The Right Advice
If your clients want their heirs to avoid probate on their assets when they die, advise them to consult with an attorney about setting up a living trust. Gifting assets in advance of their death may make them popular with their kids over the short term, but it could cost their heirs dearly when they decide to sell the assets later on.
Mistake #3 – Advising Clients to Bundle All Retirement Accounts into a Single IRA
Having just one IRA account is easier than trying to manage multiple retirement accounts. It can reduce the administrative costs and allow an advisor to have a better overall view of a client’s financial situation. These are valid reasons to combine multiple IRAs from multiple former employers, but it is not always a good idea. The reason is that accounts rolled over from employer-sponsored retirement accounts are Employee Retirement Income Security Act of 1974 (ERISA) qualified accounts, and they lose protected status when they are comingled with individually funded IRA accounts.

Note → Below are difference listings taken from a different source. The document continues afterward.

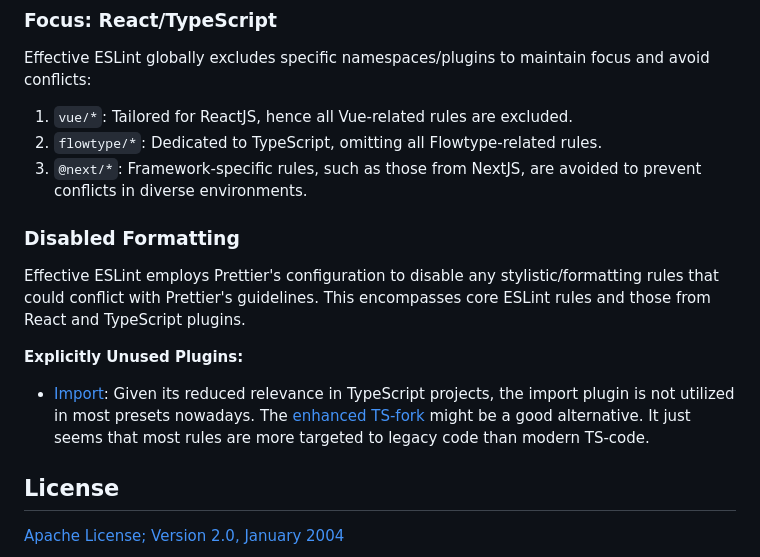
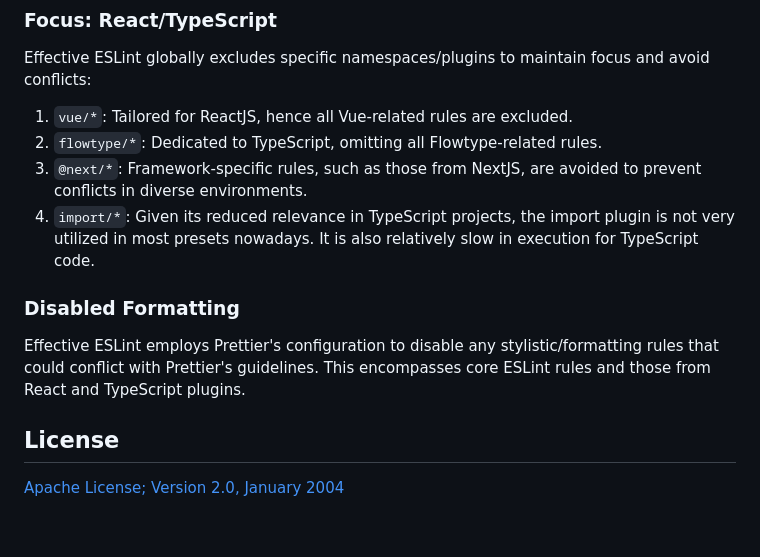
Before and after one commit to sebastian-software/effective-eslint, a Markdown page: readme.md, the part around the change. GitHub-like rendering; blank space fills up the shorter version.

Commit message:
docs: tweaked section on import plugin

```diff
--- a/readme.md
+++ b/readme.md
@@ -101,14 +101,11 @@ Effective ESLint globally excludes specific namespaces/plugins to maintain focus
 1. `vue/*`: Tailored for ReactJS, hence all Vue-related rules are excluded.
 2. `flowtype/*`: Dedicated to TypeScript, omitting all Flowtype-related rules.
 3. `@next/*`: Framework-specific rules, such as those from NextJS, are avoided to prevent conflicts in diverse environments.
+4. `import/*`: Given its reduced relevance in TypeScript projects, the import plugin is not very utilized in most presets nowadays. It is also relatively slow in execution for TypeScript code.
 
 ### Disabled Formatting
 
 Effective ESLint employs Prettier's configuration to disable any stylistic/formatting rules that could conflict with Prettier's guidelines. This encompasses core ESLint rules and those from React and TypeScript plugins.
-
-**Explicitly Unused Plugins:**
-
-- [Import](https://www.npmjs.com/package/eslint-plugin-import): Given its reduced relevance in TypeScript projects, the import plugin is not utilized in most presets nowadays. The [enhanced TS-fork](https://github.com/un-ts/eslint-plugin-import-x) might be a good alternative. It just seems that most rules are more targeted to legacy code than modern TS-code.
 
 ## License
 
```
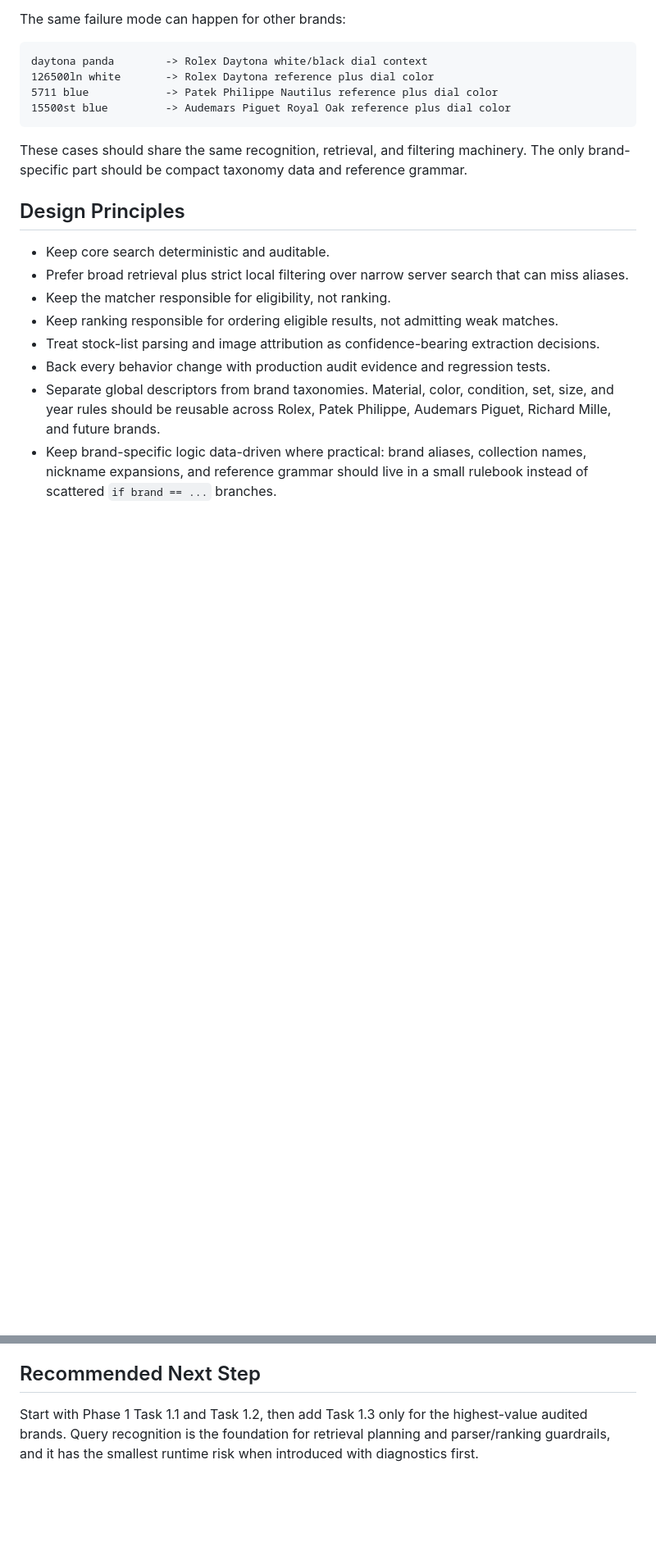
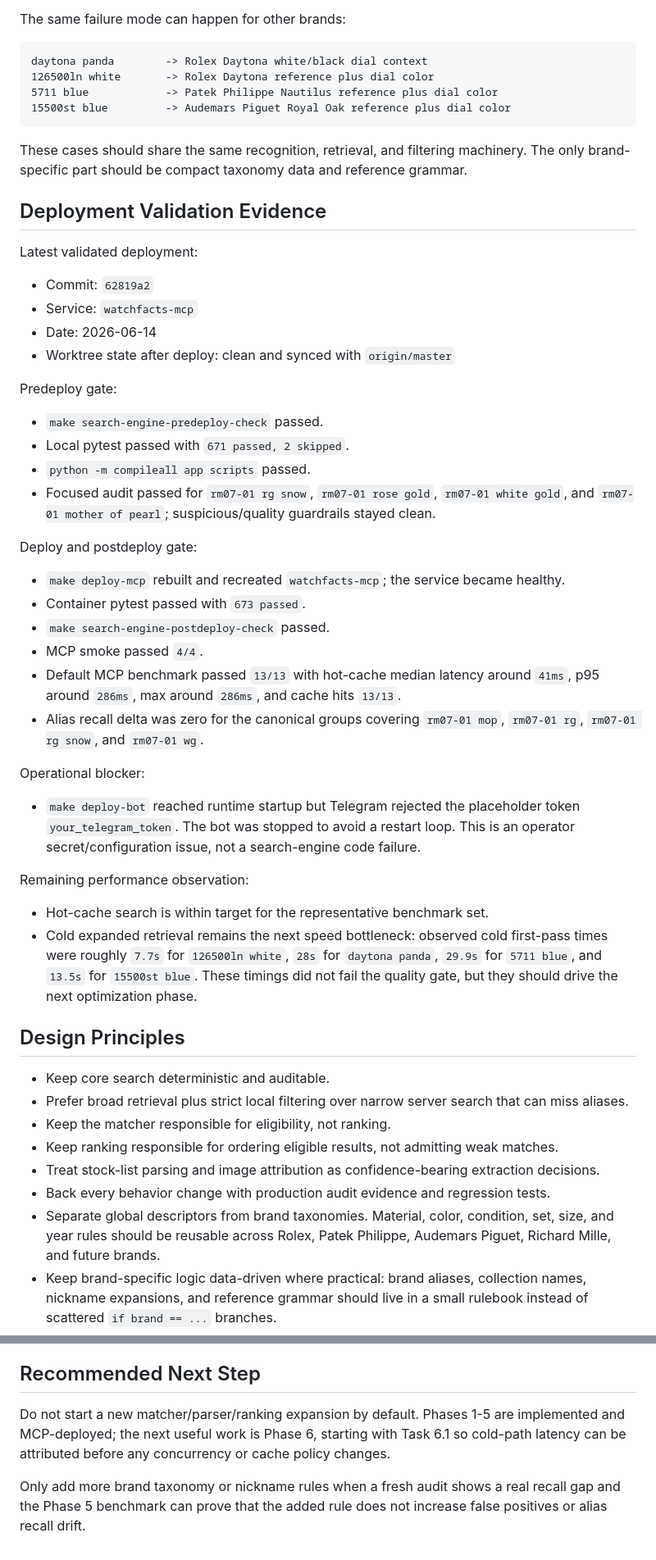
Before and after one commit to hiepknor/watchfacts, a Markdown page: docs/search-engine-upgrade-plan.md, 2 parts joined by grey strips. Shown at 82% size. GitHub-like rendering; blank space fills up the shorter version.

Commit message:
docs: update search engine upgrade plan

```diff
--- a/docs/search-engine-upgrade-plan.md
+++ b/docs/search-engine-upgrade-plan.md
@@ -68,6 +74,52 @@ daytona panda        -> Rolex Daytona white/black dial context
 These cases should share the same recognition, retrieval, and filtering
 machinery. The only brand-specific part should be compact taxonomy data and
 reference grammar.
+
+## Deployment Validation Evidence
+
+Latest validated deployment:
+
+- Commit: `62819a2`
+- Service: `watchfacts-mcp`
+- Date: 2026-06-14
+- Worktree state after deploy: clean and synced with `origin/master`
+
+Predeploy gate:
+
+- `make search-engine-predeploy-check` passed.
+- Local pytest passed with `671 passed, 2 skipped`.
+- `python -m compileall app scripts` passed.
+- Focused audit passed for `rm07-01 rg snow`, `rm07-01 rose gold`,
+  `rm07-01 white gold`, and `rm07-01 mother of pearl`; suspicious/quality
+  guardrails stayed clean.
+
+Deploy and postdeploy gate:
+
+- `make deploy-mcp` rebuilt and recreated `watchfacts-mcp`; the service became
+  healthy.
+- Container pytest passed with `673 passed`.
+- `make search-engine-postdeploy-check` passed.
+- MCP smoke passed `4/4`.
+- Default MCP benchmark passed `13/13` with hot-cache median latency around
+  `41ms`, p95 around `286ms`, max around `286ms`, and cache hits `13/13`.
+- Alias recall delta was zero for the canonical groups covering `rm07-01 mop`,
+  `rm07-01 rg`, `rm07-01 rg snow`, and `rm07-01 wg`.
+
+Operational blocker:
+
+- `make deploy-bot` reached runtime startup but Telegram rejected the placeholder
+  token `your_telegram_token`. The bot was stopped to avoid a restart loop.
+  This is an operator secret/configuration issue, not a search-engine code
+  failure.
+
+Remaining performance observation:
+
+- Hot-cache search is within target for the representative benchmark set.
+- Cold expanded retrieval remains the next speed bottleneck: observed cold
+  first-pass times were roughly `7.7s` for `126500ln white`, `28s` for
+  `daytona panda`, `29.9s` for `5711 blue`, and `13.5s` for `15500st blue`.
+  These timings did not fail the quality gate, but they should drive the next
+  optimization phase.
 
 ## Design Principles
 
@@ -874,7 +1032,11 @@ Track these before and after each phase:
 
 ## Recommended Next Step
 
-Start with Phase 1 Task 1.1 and Task 1.2, then add Task 1.3 only for the
-highest-value audited brands. Query recognition is the foundation for retrieval
-planning and parser/ranking guardrails, and it has the smallest runtime risk
-when introduced with diagnostics first.
+Do not start a new matcher/parser/ranking expansion by default. Phases 1-5 are
+implemented and MCP-deployed; the next useful work is Phase 6, starting with
+Task 6.1 so cold-path latency can be attributed before any concurrency or cache
+policy changes.
+
+Only add more brand taxonomy or nickname rules when a fresh audit shows a real
+recall gap and the Phase 5 benchmark can prove that the added rule does not
+increase false positives or alias recall drift.
```
Also changed, not shown: other parts of docs/search-engine-upgrade-plan.md (+132 -20 lines).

Generally, ERISA accounts are fully shielded from creditors, and they are also protected in bankruptcy, up to $1 million. Financial advisors who tell their clients to combine rollover IRA accounts with individually funded IRA accounts risk putting those accounts in peril if the taxpayer later needs to declare bankruptcy, faces an IRS tax levy, or is facing a large legal settlement from being sued.
The Right Advice
If your client wants to roll over a former employer’s retirement account into an IRA, it should be kept separate from all of their other IRAs, regardless of how convenient it may seem to combine them. This applies both to traditional IRAs funded from a tax-deferred 401(k) or other account, as well as Roth IRAs funded from a rollover of a Roth 401(k). They should never make additional contributions to that IRA from their own pocket. This will preserve the exemption for the account that ERISA affords.
Dave Du Val is vice president of Customer Advocacy for TaxAudit.com. He is an Enrolled Agent and federally authorized tax practitioner, who has prepared thousands of returns during his career and has trained and mentored hundreds of tax professionals. He is a member of the National Association of Tax Professionals, the National Association of Enrolled Agents and the California Society of Enrolled Agents.